I bought it on the spur of the moment, only realizing afterward how iconic it was (a good thing for me!). Of course, its sounds felt familiar and though it is mostly a preset machine you always have a good time trying the different possible combinations playing with the nice colored controls. Of course, you can easily get tired of some of the instruments such as the guiro, but the good news is you can reduce or even turn off the volume on some of them. I no longer have it, but as a rule, I used to resort to a given rhythm pattern and playing with the fills, all while recording straight to my computer.
The great thing with this pretty lady is that in spite of its age, it can be programmed. Of course, the better is to own a TS-1 Memory Write Switch or the (very hard to find) WS-1, but there are alternate devices such as the CR-78PGM or the Swynx which I’ve never tried. I’ve tried programming a bit with a Roland pedal, but you’ll need a perfect timing to be successful.
I’ve use dit for almost 3 years but not on a regular basis, so in the end I sold it to make more space in my tiny studio.
I’ve also owned a Roland PB-300 – which is very much simpler – and also a Keio Minipops 7 (aka MP 7), even much simpler yet full of character.
Apart from its awesome look, what I like most in this device is its very typical sound, especially the slapping snare. What I liked least was how difficult it can be to sync it, and also the very tiny memory space. Separate outputs would also be welcome.
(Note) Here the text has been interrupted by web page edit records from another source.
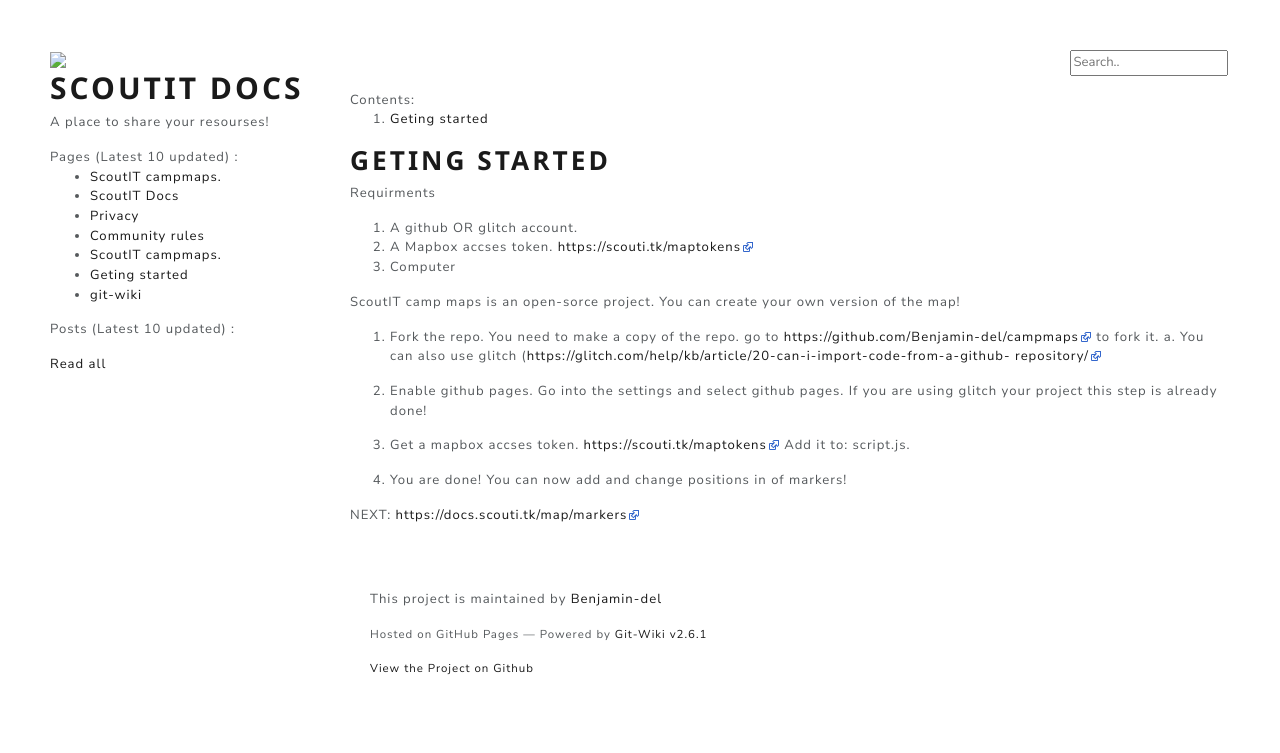
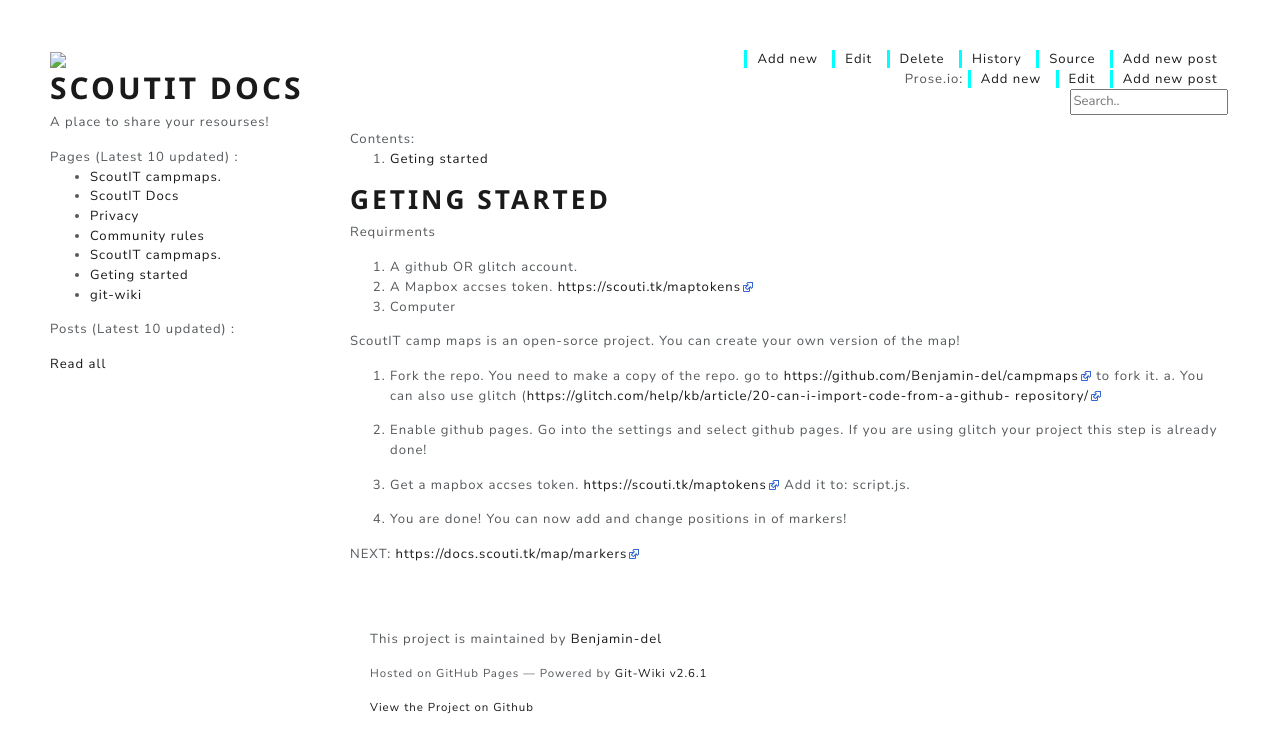
Before and after one commit to Benjamin-del/scoutit, a Jekyll site: the page built from wiki/camp_maps.md, in a window 1280 px wide. Shown: the top 753 px of the page. Built offline with Jekyll 4.4.1, drawn with Linux system fonts in a browser that asks for light colours; nearby versions of some CDN libraries; our own code applies the rules of GitHub Pages for plain Markdown files.

Commit message:
Update page_actions.html

```diff
--- a/_includes/git-wiki/components/action_btn/page_actions.html
+++ b/_includes/git-wiki/components/action_btn/page_actions.html
@@ -1,6 +1,10 @@
 <div class="git-wiki-tools">
     {% if site.use_github_wiki %}
-
+    <span class="tools-element"><a target="_blank" href="{{ site.github.repository_url }}/wiki/_new">Add new</a></span>
+    <span class="tools-element"><a target="_blank" href="{{ site.github.repository_url }}/wiki/{{url | remove: '.html' | append: ''}}/_edit">Edit</a></span>
+    <span class="tools-element"><a target="_blank" href="{{ site.github.repository_url }}/wiki/{{url | remove: '.html' | append: ''}}/_history">History</a></span>
+    <span class="tools-element"><a target="_blank" href="{{ site.github.repository_url }}/wiki/{{url | remove: '.html' | append: '.md'}}/">Source</a></span>
+    {% else %}
     <span class="tools-element"><a target="_blank" href="{{ site.github.repository_url }}/new/{{site.git_branch | escape}}?filename={{ site.site_root | default: '/' }}{{ site.wiki_folder }}/">Add
             new</a></span>
     <span class="tools-element"><a target="_blank" href="{{ site.github.repository_url }}/edit/{{site.git_branch | escape}}/{{ site.site_root | default: '/' }}{{page.path | escape}}">Edit</a></span>
```
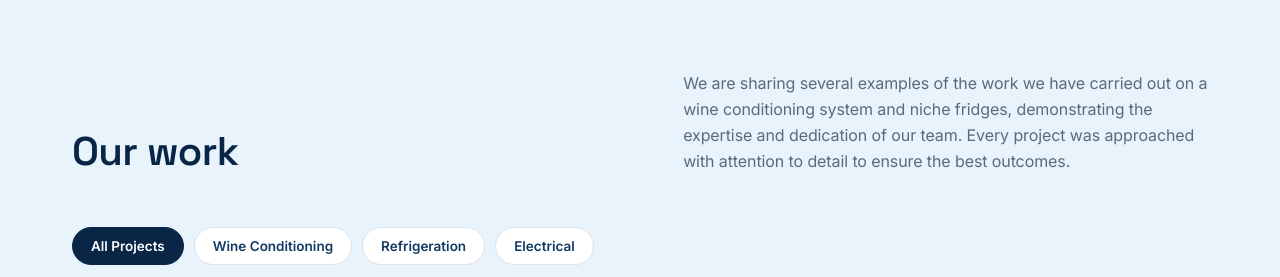
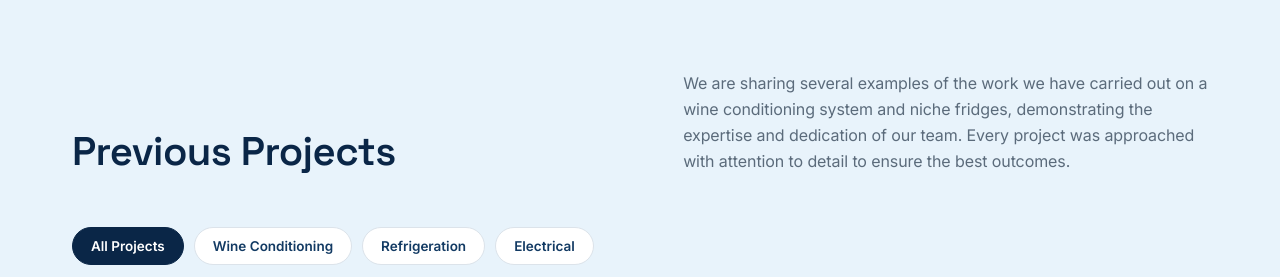
Before and after one commit to omerkhan7210/elextric, a plain HTML site: page index.html in a window 1280 px wide. Shown: the part 4180-4457 px from the top of the page. Drawn offline with Linux system fonts and the light colour scheme.

Commit message:
publish new page

```diff
--- a/index.html
+++ b/index.html
@@ -2201,7 +2201,7 @@
       <section id="projects" class="projects">
         <div class="wrap">
           <div class="section-head reveal">
-            <h2>Our work</h2>
+            <h2>Previous Projects</h2>
             <p class="lede">
               We are sharing several examples of the work we have carried out on
               a wine conditioning system and niche fridges, demonstrating the
```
Well, in the end, let’s not be too picky, all that’s also part of the charm of vintage devices like this.